History of the Foundation

View grantees in the Image Library

WGF Int'l Symposium #87 group photo
WENNER-GREN FOUNDATION INTERNATIONAL SYMPOSIUM #87
October 8 - 15, 1981
Seven Springs Conference Center, Mt. Kisco, New York

Book Cover

PUBLICATION:    Households: Comparative and Historical Studies of the Domestic Group (R.M. Netting and R.R. Wilk, Eds.) University of California Press, Berkeley, 1984.

PARTICIPANTS:

Eric J. Arnould (University of Arizona, USA)
Anthony T. Carter (University of Rochester, USA)
William A. Douglass (University of Nevada, USA)
Brian L. Foster (Arizona State University, Tempe, USA)
Eugene A. Hammel (University of California, Berkeley, USA)
David Herlihy (Harvard University, USA)
Peter Kunstadter (East-West Center, USA)
Peter Laslett (Cambridge Group for the History of Population & Social Structure, UK)
Olga F. Linares (Smithsonian Tropical Research Institute, Panama)
Orvar Lofgren (Lund University, Sweden)
Robert S. Merrill (University of Rochester, USA)
Arthur D. Murphy (University of Georgia, USA)
Robert M. Netting, organizer (University of Arizona, USA)
Lita Osmundsen (Wenner-Gren Foundation, USA)
Andrejs Plakans (Iowa State University, USA)
Martine Segalen (Centre d’Ethnologie Francaise, France)
Henry A. Selby (University of Texas, USA)
Richard R. Wilk, organizer (University of California, Santa Cruz, USA)
Arthur P. Wolf (Stanford University, USA)
Sylvia Yanagisako (Stanford University, USA)

Abstract

"Is the household a significant unit in the description, comparison, and analysis of human societies?" In 1981 a group of eminent anthropologists and historians were brought together to explore this question. They presented new research on what house­holds do, how they function in society, and the processes by which they change through time. The resulting volume brought together seventeen important, ground-breaking papers prepared for this conference.

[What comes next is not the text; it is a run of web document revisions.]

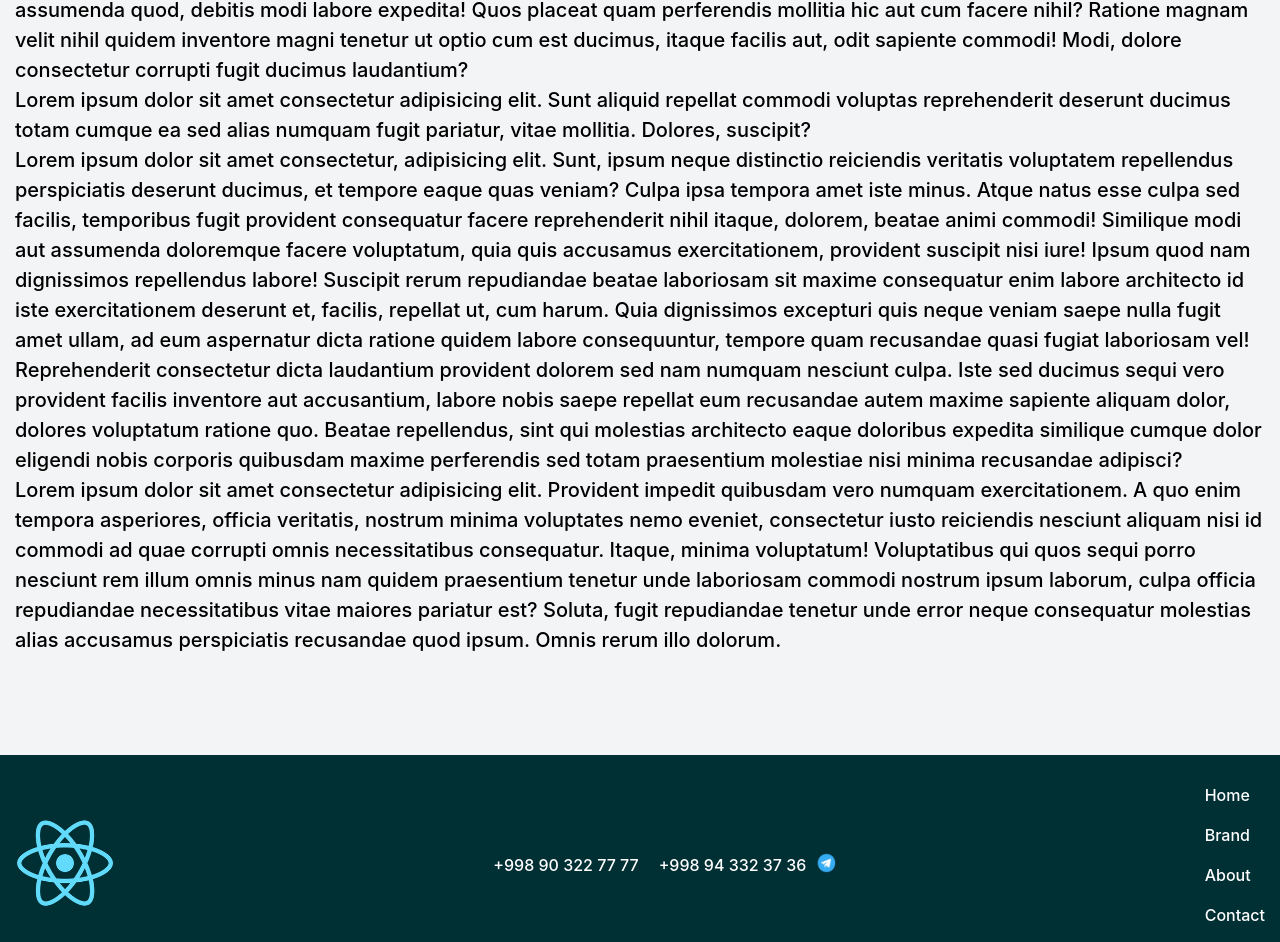
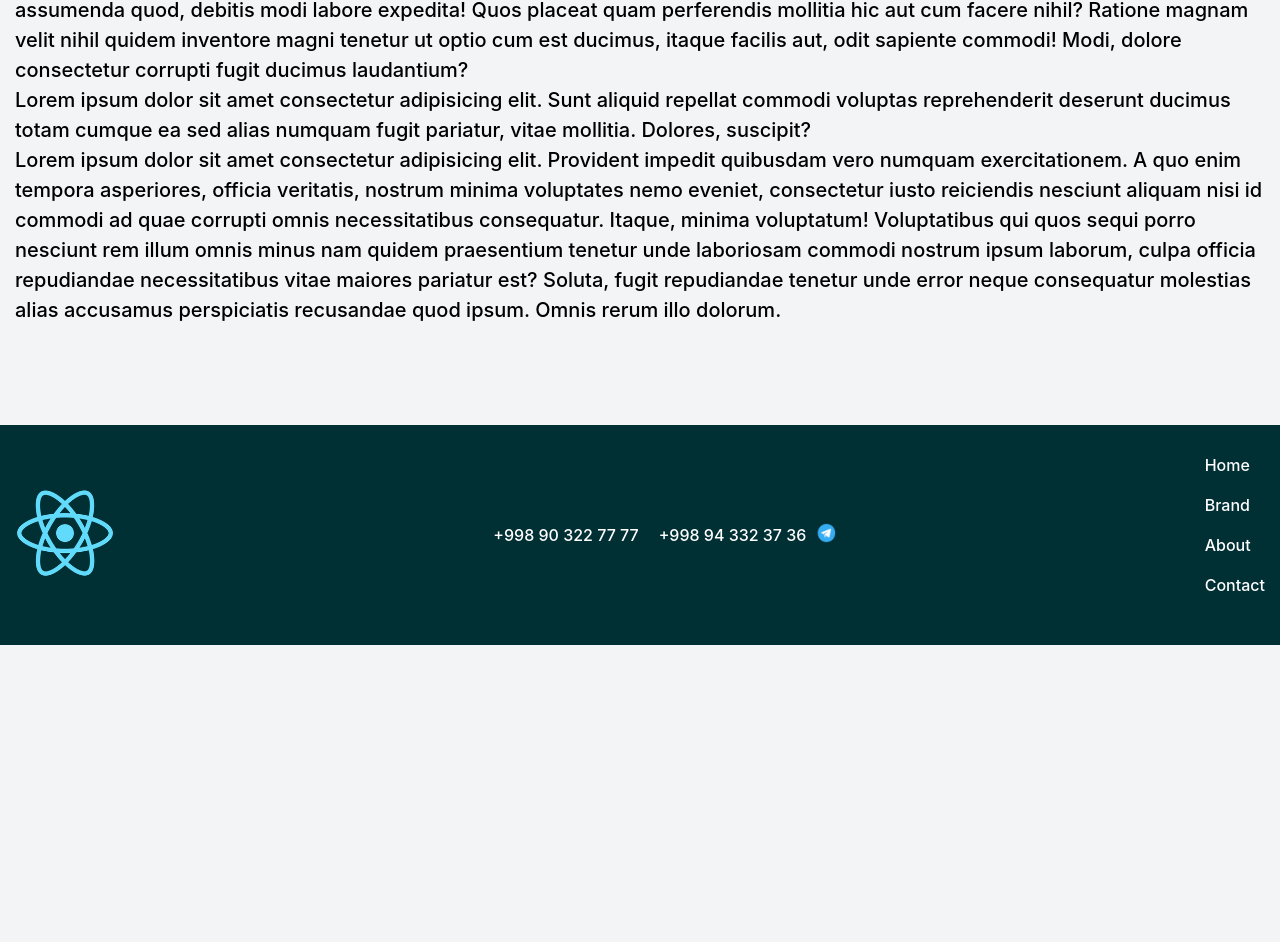
Before and after one commit to mustafaevv/anons, a React (Create React App) app: page /about in a window 1280 px wide. Shown: the part 1173-2115 px from the top of the page. After the commit the page ends 1818 px from the top, so only its background shows below. Built offline with nearby package versions, Linux system fonts and the light colour scheme.

Commit message:
media finished

```diff
--- a/src/components/Element/index.jsx
+++ b/src/components/Element/index.jsx
@@ -4,7 +4,6 @@ import { FontAwesomeIcon } from "@fortawesome/react-fontawesome";
 import {
   faGlobe,
   faLocationDot,
-  faStar,
 } from "@fortawesome/free-solid-svg-icons";
 import { faPhone } from "@fortawesome/free-solid-svg-icons";
 import { faEnvelope } from "@fortawesome/free-solid-svg-icons";
@@ -19,7 +18,6 @@ import telegram from "../../images/telegram.png";
 
 import classes from "./Element.module.scss";
 import classNames from "classnames";
-
 
 const Element = ({ data }) => {
   return (
@@ -63,7 +61,10 @@ const Element = ({ data }) => {
             </li>
             <li>
               <Link
-                className={classNames(classes["element__link"],classes['element__link-instagram'])}
+                className={classNames(
+                  classes["element__link"],
+                  classes["element__link-instagram"]
+                )}
                 target="_blank"
                 to={data.instagram}
               >
@@ -128,9 +129,6 @@ const Element = ({ data }) => {
             </ul>
           </div>
         </div>
-        <div>
-          <p>{data.maps}</p>
-        </div>
       </div>
     </Container>
   );
--- a/src/components/Header/Header.module.scss
+++ b/src/components/Header/Header.module.scss
@@ -58,6 +58,9 @@
     flex-direction: column;
     margin-left: 0;
   }
+  .header__list li{
+    margin-top: 15px;
+  }
   .header__link{
     margin-left: 0;
   }
--- a/src/components/NavLink/index.jsx
+++ b/src/components/NavLink/index.jsx
@@ -12,26 +12,25 @@ import classNames from "classnames";
 const NavLink = () => {
   const location = useLocation();
   const [isOpen, setIsOpen] = useState(false);
-  const openModal = () => setIsOpen(true);
-  const closeModal = () => setIsOpen(false);
+  const handleClick = () => setIsOpen((state) => !state);
 
   return (
     <Container>
       <div className="from">
         <div className={classes["form__controls"]}>
           <h3 className={classes["form__title"]}>Your Select Region</h3>
-          <button className={classes["form__show"]} onClick={openModal}>
+          <button className={classes["form__show"]} onClick={handleClick}>
             Regions
           </button>
         </div>
         {isOpen && (
           <div className={classes["form__block"]}>
             <ul className={classes["form__list"]}>
-              <button className={classes["form__close"]} onClick={closeModal}>
+              <button className={classes["form__close"]} onClick={handleClick}>
                 <FontAwesomeIcon icon={faClose} />
               </button>
               {category.map((item, index) => (
-                <li className={classes['form__li']} key={index}>
+                <li className={classes["form__li"]} key={index}>
                   <Link
                     className={classNames(
                       classes["form__link"],
--- a/src/page/About/index.jsx
+++ b/src/page/About/index.jsx
@@ -40,29 +40,6 @@ const About = () => {
           suscipit?
         </p>
         <p className={classes["about__text"]}>
-          Lorem ipsum dolor sit amet consectetur, adipisicing elit. Sunt, ipsum
-          neque distinctio reiciendis veritatis voluptatem repellendus
-          perspiciatis deserunt ducimus, et tempore eaque quas veniam? Culpa
-          ipsa tempora amet iste minus. Atque natus esse culpa sed facilis,
-          temporibus fugit provident consequatur facere reprehenderit nihil
-          itaque, dolorem, beatae animi commodi! Similique modi aut assumenda
-          doloremque facere voluptatum, quia quis accusamus exercitationem,
-          provident suscipit nisi iure! Ipsum quod nam dignissimos repellendus
-          labore! Suscipit rerum repudiandae beatae laboriosam sit maxime
-          consequatur enim labore architecto id iste exercitationem deserunt et,
-          facilis, repellat ut, cum harum. Quia dignissimos excepturi quis neque
-          veniam saepe nulla fugit amet ullam, ad eum aspernatur dicta ratione
-          quidem labore consequuntur, tempore quam recusandae quasi fugiat
-          laboriosam vel! Reprehenderit consectetur dicta laudantium provident
-          dolorem sed nam numquam nesciunt culpa. Iste sed ducimus sequi vero
-          provident facilis inventore aut accusantium, labore nobis saepe
-          repellat eum recusandae autem maxime sapiente aliquam dolor, dolores
-          voluptatum ratione quo. Beatae repellendus, sint qui molestias
-          architecto eaque doloribus expedita similique cumque dolor eligendi
-          nobis corporis quibusdam maxime perferendis sed totam praesentium
-          molestiae nisi minima recusandae adipisci?
-        </p>
-        <p className={classes["about__text"]}>
           Lorem ipsum dolor sit amet consectetur adipisicing elit. Provident
           impedit quibusdam vero numquam exercitationem. A quo enim tempora
           asperiores, officia veritatis, nostrum minima voluptates nemo eveniet,
```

Because the household can mean many things to many people it has often defied definition and serious analysis. The editors of Households note the difficulties inherent in the formulation of a single, unitary defini­tion of the household and construct their own usable, cross-cultural definition, identifying potentially over­lapping functional spheres of production, distribution, transmission, reproduction, and co-residence. Basic issues of methodology and theory are outlined and dis­cussed, moving beyond earlier scholarly emphasis on evolution and typology.